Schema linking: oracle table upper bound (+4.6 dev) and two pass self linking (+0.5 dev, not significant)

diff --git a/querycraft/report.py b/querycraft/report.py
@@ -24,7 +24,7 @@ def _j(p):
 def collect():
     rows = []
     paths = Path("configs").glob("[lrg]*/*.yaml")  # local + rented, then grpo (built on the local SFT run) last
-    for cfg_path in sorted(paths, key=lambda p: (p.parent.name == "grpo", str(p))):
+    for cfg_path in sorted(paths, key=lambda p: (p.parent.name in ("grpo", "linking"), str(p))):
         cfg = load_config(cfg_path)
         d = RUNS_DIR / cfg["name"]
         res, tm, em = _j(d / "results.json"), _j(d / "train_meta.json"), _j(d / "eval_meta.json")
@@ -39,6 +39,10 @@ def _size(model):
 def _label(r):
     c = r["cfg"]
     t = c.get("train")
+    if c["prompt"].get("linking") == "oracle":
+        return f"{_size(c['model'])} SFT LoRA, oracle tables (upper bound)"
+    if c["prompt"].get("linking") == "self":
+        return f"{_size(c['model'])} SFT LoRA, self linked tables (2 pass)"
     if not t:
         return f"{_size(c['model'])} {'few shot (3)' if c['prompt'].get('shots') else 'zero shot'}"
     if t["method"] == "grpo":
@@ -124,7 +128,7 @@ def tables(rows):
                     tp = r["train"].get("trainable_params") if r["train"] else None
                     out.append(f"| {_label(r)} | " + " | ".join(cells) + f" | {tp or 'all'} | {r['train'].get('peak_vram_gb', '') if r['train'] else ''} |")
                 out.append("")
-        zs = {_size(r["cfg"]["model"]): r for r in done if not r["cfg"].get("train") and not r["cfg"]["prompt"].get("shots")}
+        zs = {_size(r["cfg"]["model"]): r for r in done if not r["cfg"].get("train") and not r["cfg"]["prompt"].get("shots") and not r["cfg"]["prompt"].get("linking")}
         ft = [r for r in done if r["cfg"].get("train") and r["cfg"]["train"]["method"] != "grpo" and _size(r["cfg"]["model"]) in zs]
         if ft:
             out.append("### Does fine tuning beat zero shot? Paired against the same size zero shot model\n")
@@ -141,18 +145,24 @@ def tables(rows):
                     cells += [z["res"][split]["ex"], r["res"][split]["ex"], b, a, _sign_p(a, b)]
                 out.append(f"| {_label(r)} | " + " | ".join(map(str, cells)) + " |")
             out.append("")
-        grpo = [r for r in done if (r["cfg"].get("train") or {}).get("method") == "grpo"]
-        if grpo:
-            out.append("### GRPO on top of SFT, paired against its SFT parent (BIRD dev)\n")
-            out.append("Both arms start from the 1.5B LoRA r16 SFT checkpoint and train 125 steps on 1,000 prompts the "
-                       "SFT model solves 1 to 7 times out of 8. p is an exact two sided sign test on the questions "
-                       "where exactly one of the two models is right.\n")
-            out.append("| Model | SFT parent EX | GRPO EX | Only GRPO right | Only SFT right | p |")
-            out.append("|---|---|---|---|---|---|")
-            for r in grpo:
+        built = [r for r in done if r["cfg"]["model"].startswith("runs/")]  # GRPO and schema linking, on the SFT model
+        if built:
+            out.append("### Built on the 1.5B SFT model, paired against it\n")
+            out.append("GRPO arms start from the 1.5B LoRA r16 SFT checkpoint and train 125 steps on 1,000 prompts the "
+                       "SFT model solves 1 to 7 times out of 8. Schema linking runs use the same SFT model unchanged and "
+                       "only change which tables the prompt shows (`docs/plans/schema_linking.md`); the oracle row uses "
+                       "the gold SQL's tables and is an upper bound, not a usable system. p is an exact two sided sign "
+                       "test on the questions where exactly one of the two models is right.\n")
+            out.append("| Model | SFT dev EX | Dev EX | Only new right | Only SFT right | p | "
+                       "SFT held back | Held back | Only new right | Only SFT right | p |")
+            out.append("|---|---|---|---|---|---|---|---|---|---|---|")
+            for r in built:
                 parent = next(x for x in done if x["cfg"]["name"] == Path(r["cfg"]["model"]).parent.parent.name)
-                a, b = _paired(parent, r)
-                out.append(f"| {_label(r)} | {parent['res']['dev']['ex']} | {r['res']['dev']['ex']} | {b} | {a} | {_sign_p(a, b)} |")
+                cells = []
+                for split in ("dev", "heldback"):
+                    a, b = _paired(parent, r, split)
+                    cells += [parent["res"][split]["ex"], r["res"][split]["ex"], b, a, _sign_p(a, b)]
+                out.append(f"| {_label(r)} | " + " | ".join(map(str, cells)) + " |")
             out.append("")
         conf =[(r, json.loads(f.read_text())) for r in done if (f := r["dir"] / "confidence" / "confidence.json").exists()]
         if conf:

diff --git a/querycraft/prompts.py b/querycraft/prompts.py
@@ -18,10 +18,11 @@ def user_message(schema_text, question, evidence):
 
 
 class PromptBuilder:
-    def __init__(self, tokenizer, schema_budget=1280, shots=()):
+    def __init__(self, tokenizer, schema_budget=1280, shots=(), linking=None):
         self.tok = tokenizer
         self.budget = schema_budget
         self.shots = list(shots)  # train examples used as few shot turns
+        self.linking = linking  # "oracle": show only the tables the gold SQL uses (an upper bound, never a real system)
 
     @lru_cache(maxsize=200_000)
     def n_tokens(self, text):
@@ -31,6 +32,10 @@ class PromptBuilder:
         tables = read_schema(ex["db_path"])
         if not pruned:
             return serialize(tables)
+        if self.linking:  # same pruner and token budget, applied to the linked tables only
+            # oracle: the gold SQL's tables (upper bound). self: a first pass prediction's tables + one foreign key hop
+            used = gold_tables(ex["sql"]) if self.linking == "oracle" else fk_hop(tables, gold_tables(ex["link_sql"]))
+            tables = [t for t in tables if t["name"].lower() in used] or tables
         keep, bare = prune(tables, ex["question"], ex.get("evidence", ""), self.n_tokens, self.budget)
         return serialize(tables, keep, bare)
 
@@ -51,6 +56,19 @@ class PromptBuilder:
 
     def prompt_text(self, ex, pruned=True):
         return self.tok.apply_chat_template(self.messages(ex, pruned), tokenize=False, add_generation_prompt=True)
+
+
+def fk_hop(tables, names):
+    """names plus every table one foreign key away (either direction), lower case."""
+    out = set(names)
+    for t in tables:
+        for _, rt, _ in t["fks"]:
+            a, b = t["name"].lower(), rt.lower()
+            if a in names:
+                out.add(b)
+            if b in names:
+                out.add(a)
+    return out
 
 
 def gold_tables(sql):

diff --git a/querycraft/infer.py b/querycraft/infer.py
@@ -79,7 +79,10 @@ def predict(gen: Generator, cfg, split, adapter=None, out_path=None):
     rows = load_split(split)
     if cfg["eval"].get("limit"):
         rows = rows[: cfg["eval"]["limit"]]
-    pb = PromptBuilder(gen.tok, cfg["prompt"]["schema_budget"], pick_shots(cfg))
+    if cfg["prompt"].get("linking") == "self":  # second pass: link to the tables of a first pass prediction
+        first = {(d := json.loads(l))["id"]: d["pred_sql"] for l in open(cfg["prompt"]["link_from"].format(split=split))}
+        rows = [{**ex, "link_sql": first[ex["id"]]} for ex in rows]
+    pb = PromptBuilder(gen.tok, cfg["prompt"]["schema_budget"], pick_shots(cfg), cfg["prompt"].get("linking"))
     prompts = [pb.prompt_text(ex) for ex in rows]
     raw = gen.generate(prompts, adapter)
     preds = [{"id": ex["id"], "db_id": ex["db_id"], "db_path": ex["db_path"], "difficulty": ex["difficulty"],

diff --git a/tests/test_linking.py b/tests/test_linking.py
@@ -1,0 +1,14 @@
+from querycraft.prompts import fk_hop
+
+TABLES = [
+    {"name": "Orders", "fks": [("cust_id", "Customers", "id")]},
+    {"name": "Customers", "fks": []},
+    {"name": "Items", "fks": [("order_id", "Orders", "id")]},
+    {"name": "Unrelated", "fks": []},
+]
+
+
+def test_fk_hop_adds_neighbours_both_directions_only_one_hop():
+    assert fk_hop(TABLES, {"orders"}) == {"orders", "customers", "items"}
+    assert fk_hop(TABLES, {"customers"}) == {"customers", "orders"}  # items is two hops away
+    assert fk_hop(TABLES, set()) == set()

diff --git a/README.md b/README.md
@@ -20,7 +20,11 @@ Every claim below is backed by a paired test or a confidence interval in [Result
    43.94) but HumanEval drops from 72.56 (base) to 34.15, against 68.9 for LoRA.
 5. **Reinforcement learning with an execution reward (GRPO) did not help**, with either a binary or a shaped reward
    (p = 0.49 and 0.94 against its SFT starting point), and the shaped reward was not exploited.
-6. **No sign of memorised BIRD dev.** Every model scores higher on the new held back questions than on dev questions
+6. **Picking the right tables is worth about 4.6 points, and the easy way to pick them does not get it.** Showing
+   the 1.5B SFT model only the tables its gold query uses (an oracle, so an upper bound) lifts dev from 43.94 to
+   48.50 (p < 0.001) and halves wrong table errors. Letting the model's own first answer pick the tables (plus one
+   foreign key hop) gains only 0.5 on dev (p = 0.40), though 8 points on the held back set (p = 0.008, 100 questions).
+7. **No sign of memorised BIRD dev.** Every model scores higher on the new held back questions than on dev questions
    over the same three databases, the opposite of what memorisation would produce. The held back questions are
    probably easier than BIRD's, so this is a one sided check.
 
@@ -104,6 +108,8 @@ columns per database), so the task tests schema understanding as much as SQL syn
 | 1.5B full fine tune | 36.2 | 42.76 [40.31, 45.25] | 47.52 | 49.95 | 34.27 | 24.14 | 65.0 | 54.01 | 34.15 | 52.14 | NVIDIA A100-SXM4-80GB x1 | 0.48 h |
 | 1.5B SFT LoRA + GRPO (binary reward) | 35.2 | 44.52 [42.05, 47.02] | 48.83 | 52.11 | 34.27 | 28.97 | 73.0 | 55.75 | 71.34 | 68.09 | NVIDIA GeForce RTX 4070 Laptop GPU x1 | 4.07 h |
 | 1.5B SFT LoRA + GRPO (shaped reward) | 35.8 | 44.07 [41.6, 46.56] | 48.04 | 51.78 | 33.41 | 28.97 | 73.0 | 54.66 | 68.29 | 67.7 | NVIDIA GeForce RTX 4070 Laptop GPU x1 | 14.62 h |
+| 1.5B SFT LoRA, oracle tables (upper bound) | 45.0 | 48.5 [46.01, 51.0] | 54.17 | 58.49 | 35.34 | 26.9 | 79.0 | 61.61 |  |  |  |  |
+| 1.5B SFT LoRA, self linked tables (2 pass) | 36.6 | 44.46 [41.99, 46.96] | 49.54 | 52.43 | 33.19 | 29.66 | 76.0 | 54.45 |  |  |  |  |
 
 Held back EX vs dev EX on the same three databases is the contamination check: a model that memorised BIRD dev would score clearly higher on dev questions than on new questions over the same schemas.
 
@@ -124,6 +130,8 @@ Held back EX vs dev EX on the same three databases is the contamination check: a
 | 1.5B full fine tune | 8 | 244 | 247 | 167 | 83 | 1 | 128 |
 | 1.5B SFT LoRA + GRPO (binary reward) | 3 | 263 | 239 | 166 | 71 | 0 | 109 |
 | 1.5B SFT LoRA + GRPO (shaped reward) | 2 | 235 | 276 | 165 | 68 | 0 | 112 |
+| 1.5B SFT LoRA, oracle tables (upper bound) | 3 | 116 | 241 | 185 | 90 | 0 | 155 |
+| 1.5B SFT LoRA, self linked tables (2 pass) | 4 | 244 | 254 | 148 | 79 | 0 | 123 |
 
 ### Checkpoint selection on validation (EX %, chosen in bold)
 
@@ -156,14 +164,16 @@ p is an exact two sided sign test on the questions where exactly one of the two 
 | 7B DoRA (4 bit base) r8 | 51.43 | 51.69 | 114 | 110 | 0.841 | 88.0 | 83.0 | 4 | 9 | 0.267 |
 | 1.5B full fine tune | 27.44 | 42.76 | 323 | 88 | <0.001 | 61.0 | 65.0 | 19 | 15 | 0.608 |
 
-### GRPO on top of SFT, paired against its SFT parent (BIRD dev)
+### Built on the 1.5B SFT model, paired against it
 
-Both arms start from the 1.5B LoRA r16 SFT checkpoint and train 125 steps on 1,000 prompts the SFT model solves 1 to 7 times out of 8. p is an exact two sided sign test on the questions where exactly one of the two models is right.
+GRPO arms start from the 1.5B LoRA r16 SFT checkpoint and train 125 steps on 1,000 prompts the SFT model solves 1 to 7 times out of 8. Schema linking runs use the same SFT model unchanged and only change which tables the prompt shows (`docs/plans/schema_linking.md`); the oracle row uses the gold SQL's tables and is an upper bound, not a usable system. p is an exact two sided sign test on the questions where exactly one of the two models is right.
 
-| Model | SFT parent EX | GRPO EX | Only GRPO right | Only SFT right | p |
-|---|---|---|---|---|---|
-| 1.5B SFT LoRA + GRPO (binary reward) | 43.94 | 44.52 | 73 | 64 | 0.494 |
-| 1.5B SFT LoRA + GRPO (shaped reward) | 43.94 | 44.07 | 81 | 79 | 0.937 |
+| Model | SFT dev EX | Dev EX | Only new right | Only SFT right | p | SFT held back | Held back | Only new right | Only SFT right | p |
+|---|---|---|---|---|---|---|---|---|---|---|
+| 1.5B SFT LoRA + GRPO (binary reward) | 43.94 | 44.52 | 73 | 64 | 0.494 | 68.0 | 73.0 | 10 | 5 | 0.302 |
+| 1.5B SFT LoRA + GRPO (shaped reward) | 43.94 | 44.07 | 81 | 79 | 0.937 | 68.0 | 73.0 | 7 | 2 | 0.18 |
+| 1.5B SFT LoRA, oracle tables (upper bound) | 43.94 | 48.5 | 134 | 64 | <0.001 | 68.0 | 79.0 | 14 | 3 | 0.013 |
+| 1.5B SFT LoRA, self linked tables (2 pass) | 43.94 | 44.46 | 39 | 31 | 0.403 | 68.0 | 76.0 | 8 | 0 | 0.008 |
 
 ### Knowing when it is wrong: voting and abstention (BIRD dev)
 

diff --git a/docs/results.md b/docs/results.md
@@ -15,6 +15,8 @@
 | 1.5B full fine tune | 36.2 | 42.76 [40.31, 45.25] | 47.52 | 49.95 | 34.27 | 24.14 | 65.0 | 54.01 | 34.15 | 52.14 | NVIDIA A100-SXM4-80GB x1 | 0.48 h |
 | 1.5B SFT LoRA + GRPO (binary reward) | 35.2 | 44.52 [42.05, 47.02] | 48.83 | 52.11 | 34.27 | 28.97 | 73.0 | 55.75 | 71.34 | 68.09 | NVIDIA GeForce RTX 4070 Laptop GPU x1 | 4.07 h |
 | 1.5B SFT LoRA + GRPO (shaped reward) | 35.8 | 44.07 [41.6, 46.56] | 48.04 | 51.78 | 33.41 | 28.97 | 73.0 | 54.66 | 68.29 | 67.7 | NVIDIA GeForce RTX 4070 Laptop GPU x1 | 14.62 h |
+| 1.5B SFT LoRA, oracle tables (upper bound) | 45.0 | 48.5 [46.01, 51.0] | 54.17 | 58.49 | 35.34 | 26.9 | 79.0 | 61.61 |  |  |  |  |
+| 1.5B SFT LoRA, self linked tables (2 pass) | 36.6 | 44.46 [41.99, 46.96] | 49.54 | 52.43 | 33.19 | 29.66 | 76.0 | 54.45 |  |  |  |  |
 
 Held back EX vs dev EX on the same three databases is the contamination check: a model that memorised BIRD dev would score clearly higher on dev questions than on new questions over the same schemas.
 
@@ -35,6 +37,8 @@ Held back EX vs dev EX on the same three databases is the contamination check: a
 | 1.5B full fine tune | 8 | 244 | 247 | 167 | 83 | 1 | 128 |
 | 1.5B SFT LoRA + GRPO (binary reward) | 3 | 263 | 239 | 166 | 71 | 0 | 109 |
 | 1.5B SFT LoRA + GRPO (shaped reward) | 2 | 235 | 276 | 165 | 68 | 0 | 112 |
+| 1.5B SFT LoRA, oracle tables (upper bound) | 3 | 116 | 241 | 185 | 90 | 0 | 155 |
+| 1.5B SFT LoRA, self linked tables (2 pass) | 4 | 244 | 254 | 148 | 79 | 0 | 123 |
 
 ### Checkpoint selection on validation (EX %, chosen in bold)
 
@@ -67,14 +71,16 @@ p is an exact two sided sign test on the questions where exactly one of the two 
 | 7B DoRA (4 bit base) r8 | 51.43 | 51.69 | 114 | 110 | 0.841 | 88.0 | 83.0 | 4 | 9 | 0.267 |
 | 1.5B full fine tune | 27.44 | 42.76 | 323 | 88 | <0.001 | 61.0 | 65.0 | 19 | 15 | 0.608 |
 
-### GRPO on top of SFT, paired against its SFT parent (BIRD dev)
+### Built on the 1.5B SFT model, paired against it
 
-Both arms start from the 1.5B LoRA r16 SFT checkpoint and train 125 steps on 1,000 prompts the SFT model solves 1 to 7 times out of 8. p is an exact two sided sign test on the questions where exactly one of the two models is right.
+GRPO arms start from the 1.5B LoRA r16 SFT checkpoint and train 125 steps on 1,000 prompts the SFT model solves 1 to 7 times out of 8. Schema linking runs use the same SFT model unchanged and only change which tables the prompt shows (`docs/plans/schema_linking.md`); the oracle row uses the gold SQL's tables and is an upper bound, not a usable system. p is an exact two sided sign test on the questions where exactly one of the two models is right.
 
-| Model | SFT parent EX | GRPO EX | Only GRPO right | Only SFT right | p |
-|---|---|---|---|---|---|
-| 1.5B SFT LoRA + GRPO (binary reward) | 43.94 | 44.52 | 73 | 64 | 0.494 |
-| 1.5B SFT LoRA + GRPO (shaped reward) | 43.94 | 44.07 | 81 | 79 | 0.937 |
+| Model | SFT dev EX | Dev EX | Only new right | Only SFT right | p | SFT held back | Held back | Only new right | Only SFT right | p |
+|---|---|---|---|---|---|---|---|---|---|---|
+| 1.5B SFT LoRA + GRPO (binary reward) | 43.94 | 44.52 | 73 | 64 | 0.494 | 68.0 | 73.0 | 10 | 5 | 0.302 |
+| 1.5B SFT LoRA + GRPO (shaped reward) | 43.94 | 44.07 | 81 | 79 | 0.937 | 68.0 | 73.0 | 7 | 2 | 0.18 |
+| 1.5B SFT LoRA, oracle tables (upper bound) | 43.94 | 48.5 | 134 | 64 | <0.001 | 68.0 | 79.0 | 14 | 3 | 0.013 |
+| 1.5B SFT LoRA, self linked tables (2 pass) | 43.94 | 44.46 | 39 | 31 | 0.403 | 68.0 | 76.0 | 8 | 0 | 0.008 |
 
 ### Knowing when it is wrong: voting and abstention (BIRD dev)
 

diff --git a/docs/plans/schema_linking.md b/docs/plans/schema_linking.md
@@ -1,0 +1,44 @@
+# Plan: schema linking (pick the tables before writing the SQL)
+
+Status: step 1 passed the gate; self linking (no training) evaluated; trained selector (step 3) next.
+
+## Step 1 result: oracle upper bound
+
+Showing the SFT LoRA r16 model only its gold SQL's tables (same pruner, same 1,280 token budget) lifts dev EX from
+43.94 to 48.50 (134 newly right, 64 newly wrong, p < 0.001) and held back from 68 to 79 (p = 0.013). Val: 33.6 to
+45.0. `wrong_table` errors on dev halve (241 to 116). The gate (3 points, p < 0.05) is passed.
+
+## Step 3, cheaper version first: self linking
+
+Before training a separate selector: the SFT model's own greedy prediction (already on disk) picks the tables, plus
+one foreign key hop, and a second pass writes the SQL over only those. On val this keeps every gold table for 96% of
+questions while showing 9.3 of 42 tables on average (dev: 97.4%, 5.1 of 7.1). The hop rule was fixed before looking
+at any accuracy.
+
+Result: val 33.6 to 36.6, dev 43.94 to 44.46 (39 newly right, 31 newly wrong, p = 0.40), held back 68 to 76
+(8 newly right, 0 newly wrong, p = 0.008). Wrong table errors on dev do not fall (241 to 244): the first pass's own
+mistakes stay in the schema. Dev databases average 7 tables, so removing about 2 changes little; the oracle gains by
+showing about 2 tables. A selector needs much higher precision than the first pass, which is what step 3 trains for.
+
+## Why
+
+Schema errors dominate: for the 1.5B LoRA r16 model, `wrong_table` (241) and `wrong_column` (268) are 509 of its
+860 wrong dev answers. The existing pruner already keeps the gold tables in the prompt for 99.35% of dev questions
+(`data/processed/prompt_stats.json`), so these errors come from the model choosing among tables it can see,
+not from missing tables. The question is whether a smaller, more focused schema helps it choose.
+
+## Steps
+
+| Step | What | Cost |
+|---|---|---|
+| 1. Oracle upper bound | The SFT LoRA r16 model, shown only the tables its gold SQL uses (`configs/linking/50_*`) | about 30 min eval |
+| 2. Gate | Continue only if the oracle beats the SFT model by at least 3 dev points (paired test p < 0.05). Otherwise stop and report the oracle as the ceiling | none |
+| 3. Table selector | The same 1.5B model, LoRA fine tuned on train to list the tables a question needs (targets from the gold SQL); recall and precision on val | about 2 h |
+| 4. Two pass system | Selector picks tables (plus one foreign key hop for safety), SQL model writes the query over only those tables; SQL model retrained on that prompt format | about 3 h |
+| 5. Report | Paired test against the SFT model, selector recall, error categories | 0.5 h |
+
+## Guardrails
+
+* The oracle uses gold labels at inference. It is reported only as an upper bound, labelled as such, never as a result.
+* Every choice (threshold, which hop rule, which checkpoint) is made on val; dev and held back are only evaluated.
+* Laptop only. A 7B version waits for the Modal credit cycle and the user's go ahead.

◆ ◆ ◆

• **Assigned task**:
Take the lines from the start of the records through the line holding "p: (p.parent.name in", both included, and please print them exactly, with nothing else.

• **Output below**:
Schema linking: oracle table upper bound (+4.6 dev) and two pass self linking (+0.5 dev, not significant)

diff --git a/querycraft/report.py b/querycraft/report.py
@@ -24,7 +24,7 @@ def _j(p):
 def collect():
     rows = []
     paths = Path("configs").glob("[lrg]*/*.yaml")  # local + rented, then grpo (built on the local SFT run) last
-    for cfg_path in sorted(paths, key=lambda p: (p.parent.name == "grpo", str(p))):
+    for cfg_path in sorted(paths, key=lambda p: (p.parent.name in ("grpo", "linking"), str(p))):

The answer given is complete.